Daughter Thai: Celebrating Thai Cuisine

Daughter Thai opened up about four months ago in Montclair Village in Oakland. I dined there once in December shortly after they opened and was pleasantly surprised by the space, the food, and the ambience. I found it to be a typical Montclair crowd, which is family friendly. I’ve been wanting to go back ever since and yesterday was the perfect evening to go as the restaurant was celebrating the Thai New Year.

Daughter Thai was decorated with multi colored pennant flags on the inside and outside of the restaurant. They also had carnival games, music, and dancing. Even the staff was festive wearing costumes and makeup in celebration of the New Year.  

Before we ordered, one of the staff came by with a tray of fried grasshoppers and fried worms, a Thai street food. At first I passed thinking to myself, “I have to pay to eat grasshoppers and worms? Shouldn’t someone pay me?”  
After second thought, I called her back. This is an exotic specialty and an opportunity. I bought the grasshoppers. My friend wasn’t brave enough to try, so I ate all three. I’m not sure how to describe them. They were just crunchy and didn’t really go down easily. It was sort of like eating a pumpkin seed shell. I’m glad I tried it as it will be an unforgettable experience.  
One of the dishes we ordered was the Southern Fish Curry or “Gang Thai Pla.” It is described as a pickled fish stew in tumeric, lemongrass, and exotic herbs with squash, eggplant, and green beans served with crispy pork belly and vermicelli noodles. When I ordered it, the waiter seemed to discourage ordering it by disclosing that this was a very authentic Thai dish that is very spicy and very fishy. We like authentic, spicy, and fishy, so we went with it.  It ended up that my friend liked it and I didn’t. She did prefer eating the stew with rice instead of the noodles that came with it. It had a funk to it and the fermentation was too pungent for my taste.
We also ordered the Chef’s Secret Menu which was Thai Herbed Chicken & Rice or “Khao Mok Gai.” It is something that is not always on their menu. It includes herbed chicken with fragrant yellow rice, potato stuffed roti, and bone broth. This was a perfect dish for my friend and I to share. I thought it was delicious and a great combination platter.  
I also have some recommendations from my first visit to Daughter Thai. I enjoyed the Tom Kha, which is coconut soup with mushrooms, tomato, cabbage, galangal, kaffir lime leaves, lemongrass, cilantro, and green onions. It had an excellent balance of flavors. 
The Ahi Scoops are pan seared sesame crusted Ahi tuna, cucumber, seaweed salad, crispy yam, dill, lemongrass, and chili lime. This is not a Thai dish to me, but it is one you want to make sure you order.
Although I have not eaten everything from the Daughter Thai menu, I already have a favorite. The crab fried rice is bomb. It’s got Dungeness crab meat, twice cooked rice, cage free egg, onion, tomato, and cilantro. It’s a simple dish that I could eat all the time.
If you enjoy Thai food, make your way to Daughter Thai in Montclair Village. They have some of the best and authentic Thai food in the Bay Area.  Happy Thai New Year!

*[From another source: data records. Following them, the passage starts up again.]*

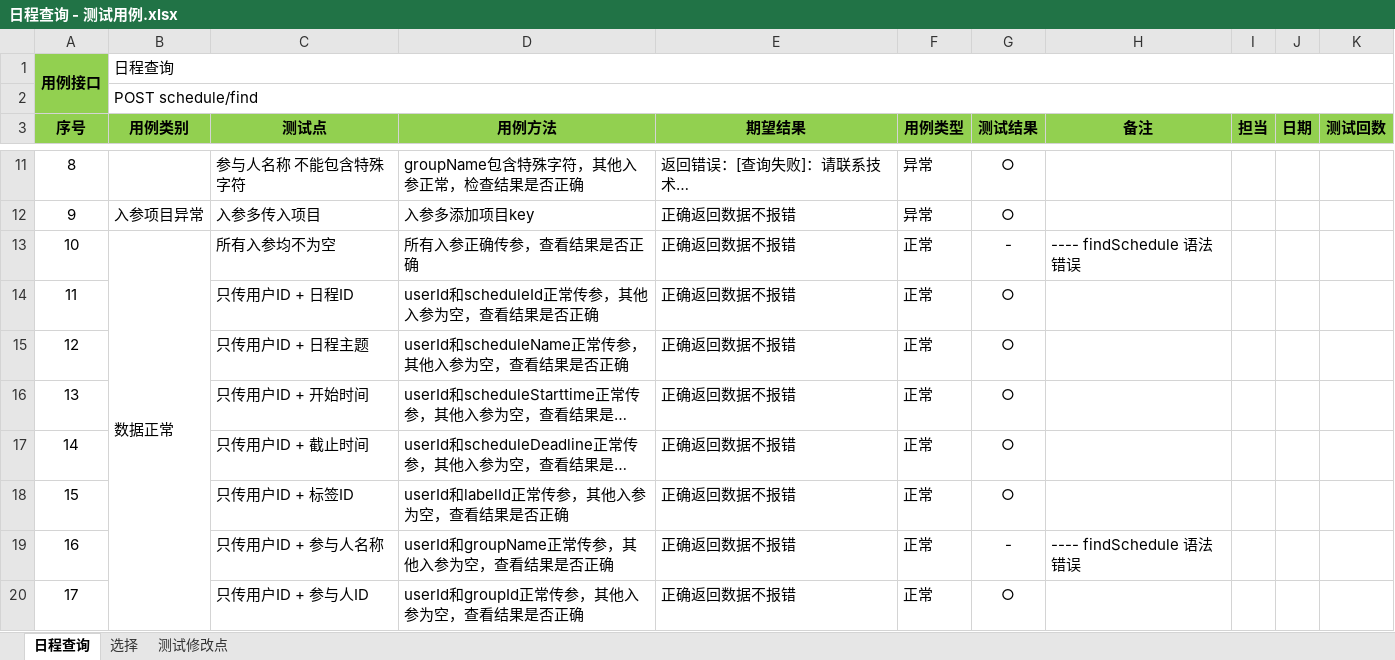
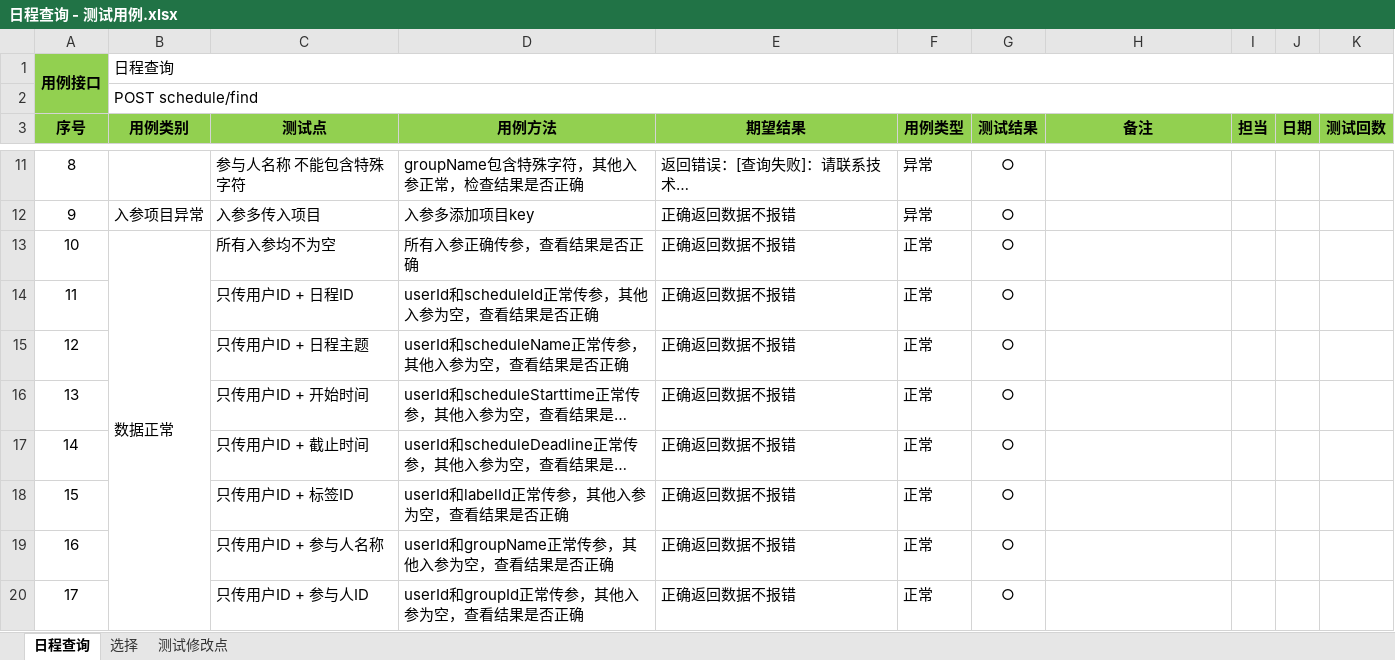
Before and after one commit to XJ-GTD/GTD2, an Excel workbook: A-开发相关文档素材/3.测试用例/日程查询 - 测试用例.xlsx, sheet 日程查询, drawn as a sheet; only a part is shown, gaps mark what is left out; long unchanged cells end in …; values as stored, in another font and other column widths than the file's, no borders; the diff names each change by its address in the sheet, - before the commit and + after, or states it on an @@ line.

Commit message:
日程查询测试用例

```diff
--- a/A-开发相关文档素材/3.测试用例/日程查询 - 测试用例.xlsx (sheet 日程查询)
+++ b/A-开发相关文档素材/3.测试用例/日程查询 - 测试用例.xlsx (sheet 日程查询)
-G13 (测试结果): -
+G13 (测试结果): ○
-H13 (备注): ---- findSchedule 语法错误
+H13 (备注): (empty)
-G19 (测试结果): -
+G19 (测试结果): ○
-H19 (备注): ---- findSchedule 语法错误
+H19 (备注): (empty)
```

Teni East Kitchen: Fresh California Burmese

Teni East Kitchen is a newish Burmese restaurant located in North Oakland that opened this past May.  With a focus on Burmese, it has a California twist.  I had my first lunch here in October and went back for dinner in November. It can be fun to be one of the first to discover a new restaurant, but I also think that there is great benefit to give a restaurant some time to work out any recipes or kinks.  
During my two visits, I sampled a good variety of the menu and want to highlight my favorites. The pea shoot salad was quite extraordinary. I loved the use of fresh raw pea shoots with peanuts, shallots, chickpeas, garlic, lime, and fish sauce. The fresh ingredients plus the variation of textures made this an absolute winner.  


I enjoyed the roti with curry dip. It is very similar to Malaysian roti which incorporates fluffy layers that soak up the spiced sauce.


The cumin pork belly had a pleasantly surprising preparation. The pork belly is sliced thin and wok tossed with fresh basil, shallots, and spices. It had an abundance of flavor.


The restaurant serves a coconut rice which is really tasty and goes well with the entrees I had. The rice is soft and fluffy, but has a hint of creaminess. If you aren’t opposed to coconut, I highly recommend it.


My favorite dish at Teni East Kitchen is the crispy spicy catfish with tamarind and dried shrimp relish. This is the one dish responsible for my return visit and future visits. With the catfish perfectly battered and deep fried and spiced, I just can’t get enough of this dish.  


All you need is to save a little room for dessert at the end your meal. The only offering is ice cream and your flavor choices are ube (purple yam), buko (young coconut), pistachio, coffee, and chocolate.  


Overall, I would consider Teni East Kitchen as one of my new favorite spots. The restaurant space is very warm and inviting and the food is excellent. It’s a place I can dine at for a casual weekday dinner or a celebratory dinner. I might even order the catfish as “take out.”  

Follow me on Instagram @510foodie to see what I’m eating next.

My birthday in Los Angeles

I feel a little behind in blogging, partly because I skipped last week and partly because I wanted to share some of the things I ate on my birthday, which was exactly a month ago today. My best friend and I spent my birthday in Los Angeles and aside from traffic, it was perfect.We started the morning with donuts. Sidecar Donuts originally opened in Costa Mesa and opened its second shop in Santa Monica which is where we went. I was charged from friends well in advance to get the Country Ham and Egg donut. The plump savory donut was filled with a poached egg, ham, and a house made basil hollandaise sauce. Sharing half felt lighter than I expected and was like eating a soft airy sandwich. 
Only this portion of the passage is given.